Last week I spoke at GovBlogCamp, an event for government bloggers. I was the first speaker of the day, and my aim was simple enough: I just wanted to inspire people to be more adventurous with their blogging. To blog like there aren't any rules. Here's the gist of what I said.
Hands up if you remember this. This is a screenshot of Blogger nabbed from the Wayback Machine, back when blogs were the exciting new thing, when Blogger was cool. This particular front page dates from February 2001, but Blogger was around long before that.
This was before social media, before WordPress, before Facebook. Before Amazon was a big deal. Google existed, but no-one knew what it was going to become. This was when people still sniggered at Mac users.

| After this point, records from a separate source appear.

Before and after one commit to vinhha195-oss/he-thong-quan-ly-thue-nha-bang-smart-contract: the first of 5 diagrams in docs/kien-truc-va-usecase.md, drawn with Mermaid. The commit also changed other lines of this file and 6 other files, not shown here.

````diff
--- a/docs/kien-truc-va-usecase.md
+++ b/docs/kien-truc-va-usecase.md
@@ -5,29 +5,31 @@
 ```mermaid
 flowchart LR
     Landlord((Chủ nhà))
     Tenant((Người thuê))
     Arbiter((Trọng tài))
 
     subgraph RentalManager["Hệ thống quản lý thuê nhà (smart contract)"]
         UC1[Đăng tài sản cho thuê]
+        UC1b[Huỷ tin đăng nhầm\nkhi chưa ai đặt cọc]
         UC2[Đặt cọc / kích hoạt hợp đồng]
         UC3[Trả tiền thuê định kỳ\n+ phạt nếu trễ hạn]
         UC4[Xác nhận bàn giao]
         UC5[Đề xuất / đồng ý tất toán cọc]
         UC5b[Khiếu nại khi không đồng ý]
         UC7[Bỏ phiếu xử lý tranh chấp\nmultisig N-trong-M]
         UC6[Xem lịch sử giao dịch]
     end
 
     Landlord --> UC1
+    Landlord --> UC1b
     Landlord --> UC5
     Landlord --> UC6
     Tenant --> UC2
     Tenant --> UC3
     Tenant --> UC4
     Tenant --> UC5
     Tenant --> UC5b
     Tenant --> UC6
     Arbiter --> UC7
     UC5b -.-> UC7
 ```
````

Before most of the internet as we know it today.
Do you remember how Blogger actually worked?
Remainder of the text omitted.